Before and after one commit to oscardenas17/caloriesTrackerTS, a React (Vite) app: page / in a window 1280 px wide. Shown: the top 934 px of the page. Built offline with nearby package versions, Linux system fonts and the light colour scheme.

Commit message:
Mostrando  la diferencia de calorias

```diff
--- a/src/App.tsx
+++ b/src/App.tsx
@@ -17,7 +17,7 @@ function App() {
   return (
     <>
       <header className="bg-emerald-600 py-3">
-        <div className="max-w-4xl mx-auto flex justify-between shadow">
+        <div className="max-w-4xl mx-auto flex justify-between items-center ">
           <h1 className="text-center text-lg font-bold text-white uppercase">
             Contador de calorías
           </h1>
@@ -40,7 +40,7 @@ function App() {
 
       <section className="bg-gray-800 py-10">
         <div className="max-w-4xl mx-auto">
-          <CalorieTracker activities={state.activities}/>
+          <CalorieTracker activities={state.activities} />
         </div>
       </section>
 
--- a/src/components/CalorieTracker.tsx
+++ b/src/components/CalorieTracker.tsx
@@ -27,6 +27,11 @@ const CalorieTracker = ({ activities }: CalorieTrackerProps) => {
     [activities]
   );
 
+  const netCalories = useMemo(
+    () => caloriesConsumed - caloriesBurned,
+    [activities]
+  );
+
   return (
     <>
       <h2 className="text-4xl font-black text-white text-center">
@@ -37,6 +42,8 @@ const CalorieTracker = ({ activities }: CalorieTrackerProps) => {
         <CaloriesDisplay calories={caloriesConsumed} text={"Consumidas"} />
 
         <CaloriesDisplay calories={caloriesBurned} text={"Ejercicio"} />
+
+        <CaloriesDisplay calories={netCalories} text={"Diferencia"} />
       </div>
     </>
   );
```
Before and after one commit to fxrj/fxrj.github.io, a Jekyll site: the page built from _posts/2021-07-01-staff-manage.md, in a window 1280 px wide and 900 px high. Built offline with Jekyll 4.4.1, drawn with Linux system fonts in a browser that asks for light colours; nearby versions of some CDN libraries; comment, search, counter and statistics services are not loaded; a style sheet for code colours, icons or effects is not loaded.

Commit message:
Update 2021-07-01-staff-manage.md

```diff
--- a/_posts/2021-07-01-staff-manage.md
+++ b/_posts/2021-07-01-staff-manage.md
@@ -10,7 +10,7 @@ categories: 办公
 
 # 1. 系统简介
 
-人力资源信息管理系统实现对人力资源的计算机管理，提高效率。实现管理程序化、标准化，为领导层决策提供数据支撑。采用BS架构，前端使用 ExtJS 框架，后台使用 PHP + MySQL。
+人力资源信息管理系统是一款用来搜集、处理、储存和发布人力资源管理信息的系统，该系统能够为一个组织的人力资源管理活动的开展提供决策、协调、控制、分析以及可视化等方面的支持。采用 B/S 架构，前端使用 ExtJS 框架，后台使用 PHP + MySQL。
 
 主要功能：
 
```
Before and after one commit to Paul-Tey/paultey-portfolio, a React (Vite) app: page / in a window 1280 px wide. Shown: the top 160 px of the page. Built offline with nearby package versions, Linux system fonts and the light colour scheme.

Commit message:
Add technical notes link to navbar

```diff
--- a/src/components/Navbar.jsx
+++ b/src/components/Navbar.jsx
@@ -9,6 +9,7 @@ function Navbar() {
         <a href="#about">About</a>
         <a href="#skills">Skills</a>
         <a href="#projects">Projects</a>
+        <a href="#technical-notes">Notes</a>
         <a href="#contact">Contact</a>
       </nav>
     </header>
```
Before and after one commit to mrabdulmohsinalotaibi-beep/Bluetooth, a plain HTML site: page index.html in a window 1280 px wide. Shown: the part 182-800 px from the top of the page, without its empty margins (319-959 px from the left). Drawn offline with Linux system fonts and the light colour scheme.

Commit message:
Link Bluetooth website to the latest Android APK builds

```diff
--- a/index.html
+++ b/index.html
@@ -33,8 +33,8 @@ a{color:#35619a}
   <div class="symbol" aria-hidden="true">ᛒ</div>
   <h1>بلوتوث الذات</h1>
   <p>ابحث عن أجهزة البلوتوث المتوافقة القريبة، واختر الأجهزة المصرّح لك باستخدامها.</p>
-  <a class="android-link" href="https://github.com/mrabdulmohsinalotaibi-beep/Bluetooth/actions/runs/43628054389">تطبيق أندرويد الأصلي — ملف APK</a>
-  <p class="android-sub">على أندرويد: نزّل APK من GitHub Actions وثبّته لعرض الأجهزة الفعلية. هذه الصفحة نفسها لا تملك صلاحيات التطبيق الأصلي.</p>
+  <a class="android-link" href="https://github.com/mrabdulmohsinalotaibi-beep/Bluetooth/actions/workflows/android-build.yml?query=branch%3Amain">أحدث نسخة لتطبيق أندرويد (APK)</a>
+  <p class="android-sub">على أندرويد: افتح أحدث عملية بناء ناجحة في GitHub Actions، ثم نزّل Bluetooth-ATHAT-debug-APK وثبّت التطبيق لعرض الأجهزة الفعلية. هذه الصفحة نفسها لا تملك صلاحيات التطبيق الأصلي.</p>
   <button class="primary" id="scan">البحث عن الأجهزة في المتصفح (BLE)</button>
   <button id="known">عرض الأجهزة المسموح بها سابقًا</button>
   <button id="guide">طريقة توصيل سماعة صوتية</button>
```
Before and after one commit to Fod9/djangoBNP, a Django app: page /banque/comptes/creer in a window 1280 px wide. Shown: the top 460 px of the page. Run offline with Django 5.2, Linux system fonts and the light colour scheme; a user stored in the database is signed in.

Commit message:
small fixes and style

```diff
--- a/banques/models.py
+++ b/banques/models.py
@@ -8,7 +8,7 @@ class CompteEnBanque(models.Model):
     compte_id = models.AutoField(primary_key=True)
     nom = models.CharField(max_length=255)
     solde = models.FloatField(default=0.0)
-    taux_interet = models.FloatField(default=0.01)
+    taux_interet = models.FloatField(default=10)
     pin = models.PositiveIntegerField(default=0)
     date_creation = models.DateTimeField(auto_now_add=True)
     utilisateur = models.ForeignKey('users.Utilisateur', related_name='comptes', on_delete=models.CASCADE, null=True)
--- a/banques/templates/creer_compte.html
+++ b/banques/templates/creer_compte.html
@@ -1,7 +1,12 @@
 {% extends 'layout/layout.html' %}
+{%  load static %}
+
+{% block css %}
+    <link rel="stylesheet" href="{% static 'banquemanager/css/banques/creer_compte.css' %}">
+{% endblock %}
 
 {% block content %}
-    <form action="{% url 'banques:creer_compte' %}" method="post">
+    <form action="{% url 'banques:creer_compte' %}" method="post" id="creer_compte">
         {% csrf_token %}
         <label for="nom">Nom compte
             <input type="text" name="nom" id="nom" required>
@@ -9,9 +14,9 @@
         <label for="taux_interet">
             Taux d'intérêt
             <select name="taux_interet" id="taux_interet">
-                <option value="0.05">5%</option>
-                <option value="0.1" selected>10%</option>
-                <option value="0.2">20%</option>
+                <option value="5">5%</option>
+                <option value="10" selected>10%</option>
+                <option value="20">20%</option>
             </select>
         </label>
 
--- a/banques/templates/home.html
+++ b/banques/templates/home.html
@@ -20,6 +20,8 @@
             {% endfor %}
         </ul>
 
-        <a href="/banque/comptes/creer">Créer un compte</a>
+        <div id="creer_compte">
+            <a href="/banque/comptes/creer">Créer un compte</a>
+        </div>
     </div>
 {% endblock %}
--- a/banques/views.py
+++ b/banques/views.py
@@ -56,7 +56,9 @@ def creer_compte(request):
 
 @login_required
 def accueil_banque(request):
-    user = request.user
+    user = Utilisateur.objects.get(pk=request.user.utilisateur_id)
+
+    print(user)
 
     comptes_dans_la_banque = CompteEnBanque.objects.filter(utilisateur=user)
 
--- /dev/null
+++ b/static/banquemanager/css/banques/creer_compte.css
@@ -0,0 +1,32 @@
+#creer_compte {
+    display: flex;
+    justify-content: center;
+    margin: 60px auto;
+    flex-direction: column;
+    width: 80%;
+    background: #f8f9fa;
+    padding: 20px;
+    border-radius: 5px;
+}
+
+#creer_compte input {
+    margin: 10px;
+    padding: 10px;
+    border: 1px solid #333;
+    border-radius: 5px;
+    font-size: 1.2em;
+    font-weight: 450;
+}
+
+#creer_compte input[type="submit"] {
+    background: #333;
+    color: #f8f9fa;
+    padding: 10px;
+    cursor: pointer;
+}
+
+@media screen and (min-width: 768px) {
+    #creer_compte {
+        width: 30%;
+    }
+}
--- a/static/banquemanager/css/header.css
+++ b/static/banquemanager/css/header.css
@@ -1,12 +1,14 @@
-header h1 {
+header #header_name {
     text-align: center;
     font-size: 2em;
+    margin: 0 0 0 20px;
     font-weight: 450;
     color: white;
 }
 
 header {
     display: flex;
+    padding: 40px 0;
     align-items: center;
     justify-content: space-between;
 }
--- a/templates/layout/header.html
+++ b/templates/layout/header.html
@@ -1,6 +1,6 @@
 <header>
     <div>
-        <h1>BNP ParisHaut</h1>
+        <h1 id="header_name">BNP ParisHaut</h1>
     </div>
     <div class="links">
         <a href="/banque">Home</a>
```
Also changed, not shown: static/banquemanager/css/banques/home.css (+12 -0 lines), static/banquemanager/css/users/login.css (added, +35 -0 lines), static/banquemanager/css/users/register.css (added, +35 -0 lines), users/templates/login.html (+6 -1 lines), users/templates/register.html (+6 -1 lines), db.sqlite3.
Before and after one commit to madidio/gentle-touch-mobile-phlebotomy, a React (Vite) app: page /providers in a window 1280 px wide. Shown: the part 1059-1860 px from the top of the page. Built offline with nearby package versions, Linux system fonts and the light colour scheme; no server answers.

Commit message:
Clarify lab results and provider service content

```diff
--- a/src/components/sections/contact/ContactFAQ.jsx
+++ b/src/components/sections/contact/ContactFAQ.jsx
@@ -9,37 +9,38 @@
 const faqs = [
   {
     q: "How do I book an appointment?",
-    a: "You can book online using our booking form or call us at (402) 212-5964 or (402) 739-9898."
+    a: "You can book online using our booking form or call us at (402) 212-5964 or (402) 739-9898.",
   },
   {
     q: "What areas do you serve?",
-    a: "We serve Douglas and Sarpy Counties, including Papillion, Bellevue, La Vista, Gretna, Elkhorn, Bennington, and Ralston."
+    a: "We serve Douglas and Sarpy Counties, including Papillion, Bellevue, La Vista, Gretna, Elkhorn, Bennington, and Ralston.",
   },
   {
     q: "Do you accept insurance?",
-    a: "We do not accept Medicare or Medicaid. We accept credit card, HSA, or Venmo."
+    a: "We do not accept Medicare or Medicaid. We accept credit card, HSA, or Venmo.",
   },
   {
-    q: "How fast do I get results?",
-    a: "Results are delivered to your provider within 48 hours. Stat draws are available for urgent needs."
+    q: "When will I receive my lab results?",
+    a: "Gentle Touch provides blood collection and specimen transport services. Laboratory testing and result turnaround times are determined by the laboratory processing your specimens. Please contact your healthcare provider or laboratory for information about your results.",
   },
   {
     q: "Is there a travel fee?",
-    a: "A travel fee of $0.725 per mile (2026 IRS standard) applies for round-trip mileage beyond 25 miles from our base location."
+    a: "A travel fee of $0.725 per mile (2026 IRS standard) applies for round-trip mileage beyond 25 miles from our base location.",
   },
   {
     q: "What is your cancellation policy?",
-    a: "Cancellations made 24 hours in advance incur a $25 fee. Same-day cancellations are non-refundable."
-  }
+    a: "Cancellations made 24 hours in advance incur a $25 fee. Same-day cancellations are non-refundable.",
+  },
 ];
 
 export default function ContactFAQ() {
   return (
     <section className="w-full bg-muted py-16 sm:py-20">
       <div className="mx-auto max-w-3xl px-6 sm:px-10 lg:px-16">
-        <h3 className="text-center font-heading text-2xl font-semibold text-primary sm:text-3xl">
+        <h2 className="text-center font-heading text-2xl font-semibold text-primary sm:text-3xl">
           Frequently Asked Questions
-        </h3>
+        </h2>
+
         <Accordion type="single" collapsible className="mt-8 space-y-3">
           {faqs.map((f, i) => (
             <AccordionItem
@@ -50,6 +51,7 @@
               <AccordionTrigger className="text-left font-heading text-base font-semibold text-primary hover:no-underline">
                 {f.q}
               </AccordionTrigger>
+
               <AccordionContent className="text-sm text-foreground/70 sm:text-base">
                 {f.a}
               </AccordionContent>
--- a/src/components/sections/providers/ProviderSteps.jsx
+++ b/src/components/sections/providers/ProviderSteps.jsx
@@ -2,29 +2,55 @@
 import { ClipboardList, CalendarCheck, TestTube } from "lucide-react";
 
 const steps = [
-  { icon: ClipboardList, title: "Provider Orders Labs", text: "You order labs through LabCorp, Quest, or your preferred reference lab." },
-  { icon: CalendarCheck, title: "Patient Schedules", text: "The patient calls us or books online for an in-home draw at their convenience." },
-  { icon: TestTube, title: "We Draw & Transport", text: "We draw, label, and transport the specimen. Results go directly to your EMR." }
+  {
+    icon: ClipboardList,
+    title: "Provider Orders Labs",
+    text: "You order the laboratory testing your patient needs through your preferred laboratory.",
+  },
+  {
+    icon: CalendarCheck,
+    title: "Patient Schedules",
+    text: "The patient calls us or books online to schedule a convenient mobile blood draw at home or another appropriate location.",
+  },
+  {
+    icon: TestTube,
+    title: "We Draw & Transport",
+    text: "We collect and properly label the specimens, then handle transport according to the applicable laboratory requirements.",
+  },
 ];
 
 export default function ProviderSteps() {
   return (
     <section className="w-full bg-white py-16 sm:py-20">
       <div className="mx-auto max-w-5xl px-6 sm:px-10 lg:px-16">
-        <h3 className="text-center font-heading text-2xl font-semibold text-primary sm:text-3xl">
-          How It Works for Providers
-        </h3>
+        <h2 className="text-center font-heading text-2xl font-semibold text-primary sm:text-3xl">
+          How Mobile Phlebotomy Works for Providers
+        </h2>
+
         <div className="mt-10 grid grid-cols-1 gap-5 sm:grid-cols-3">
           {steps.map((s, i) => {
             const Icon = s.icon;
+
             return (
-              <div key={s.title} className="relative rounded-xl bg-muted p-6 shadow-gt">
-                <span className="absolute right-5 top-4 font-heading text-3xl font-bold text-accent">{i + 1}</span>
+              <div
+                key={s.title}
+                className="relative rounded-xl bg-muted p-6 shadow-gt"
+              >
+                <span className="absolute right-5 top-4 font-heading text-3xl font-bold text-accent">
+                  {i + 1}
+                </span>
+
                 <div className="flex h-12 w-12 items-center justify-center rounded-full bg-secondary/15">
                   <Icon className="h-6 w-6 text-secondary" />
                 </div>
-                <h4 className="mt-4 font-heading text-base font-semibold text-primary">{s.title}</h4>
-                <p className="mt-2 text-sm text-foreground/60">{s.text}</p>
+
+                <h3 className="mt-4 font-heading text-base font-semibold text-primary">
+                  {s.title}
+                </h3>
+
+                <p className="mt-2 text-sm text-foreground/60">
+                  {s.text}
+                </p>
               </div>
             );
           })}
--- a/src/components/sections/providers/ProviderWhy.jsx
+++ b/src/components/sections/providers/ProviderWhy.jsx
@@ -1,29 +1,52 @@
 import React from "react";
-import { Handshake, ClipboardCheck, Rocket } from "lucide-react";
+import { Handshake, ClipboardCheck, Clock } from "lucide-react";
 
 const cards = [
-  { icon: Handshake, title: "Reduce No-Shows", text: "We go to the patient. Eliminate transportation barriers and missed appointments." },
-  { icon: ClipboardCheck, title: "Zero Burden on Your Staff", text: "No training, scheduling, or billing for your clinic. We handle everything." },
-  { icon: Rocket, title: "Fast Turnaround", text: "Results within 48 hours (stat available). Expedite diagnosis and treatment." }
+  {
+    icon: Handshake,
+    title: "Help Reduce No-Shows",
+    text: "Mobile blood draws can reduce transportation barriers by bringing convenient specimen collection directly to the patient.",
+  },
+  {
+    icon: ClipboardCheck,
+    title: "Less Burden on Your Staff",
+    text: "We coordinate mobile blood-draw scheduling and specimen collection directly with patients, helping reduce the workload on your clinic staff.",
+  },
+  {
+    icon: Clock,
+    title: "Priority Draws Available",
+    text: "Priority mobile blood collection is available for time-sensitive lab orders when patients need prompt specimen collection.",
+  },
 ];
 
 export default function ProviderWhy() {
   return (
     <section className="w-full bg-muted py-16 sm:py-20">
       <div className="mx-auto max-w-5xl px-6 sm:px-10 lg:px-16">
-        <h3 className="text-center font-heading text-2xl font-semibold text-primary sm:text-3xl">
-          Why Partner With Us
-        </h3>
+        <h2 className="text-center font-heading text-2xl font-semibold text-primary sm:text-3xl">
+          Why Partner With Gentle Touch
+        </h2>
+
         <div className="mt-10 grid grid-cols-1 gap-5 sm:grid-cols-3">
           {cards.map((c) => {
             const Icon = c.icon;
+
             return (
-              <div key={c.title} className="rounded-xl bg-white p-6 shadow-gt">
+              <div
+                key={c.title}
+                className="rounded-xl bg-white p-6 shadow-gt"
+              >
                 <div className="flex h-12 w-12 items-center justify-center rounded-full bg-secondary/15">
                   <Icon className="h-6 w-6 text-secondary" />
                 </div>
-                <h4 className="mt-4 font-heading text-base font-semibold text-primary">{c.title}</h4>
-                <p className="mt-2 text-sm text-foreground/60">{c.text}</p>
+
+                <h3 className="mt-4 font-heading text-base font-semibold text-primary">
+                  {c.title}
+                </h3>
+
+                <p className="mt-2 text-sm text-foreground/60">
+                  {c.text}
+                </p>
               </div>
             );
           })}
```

_Description of the task_. Your reply should hold all the lines from the listing above in which "components" appears.

_Answer_.
--- a/src/components/CalorieTracker.tsx
+++ b/src/components/CalorieTracker.tsx
--- a/src/components/Navbar.jsx
+++ b/src/components/Navbar.jsx
--- a/src/components/sections/contact/ContactFAQ.jsx
+++ b/src/components/sections/contact/ContactFAQ.jsx
--- a/src/components/sections/providers/ProviderSteps.jsx
+++ b/src/components/sections/providers/ProviderSteps.jsx
--- a/src/components/sections/providers/ProviderWhy.jsx
+++ b/src/components/sections/providers/ProviderWhy.jsx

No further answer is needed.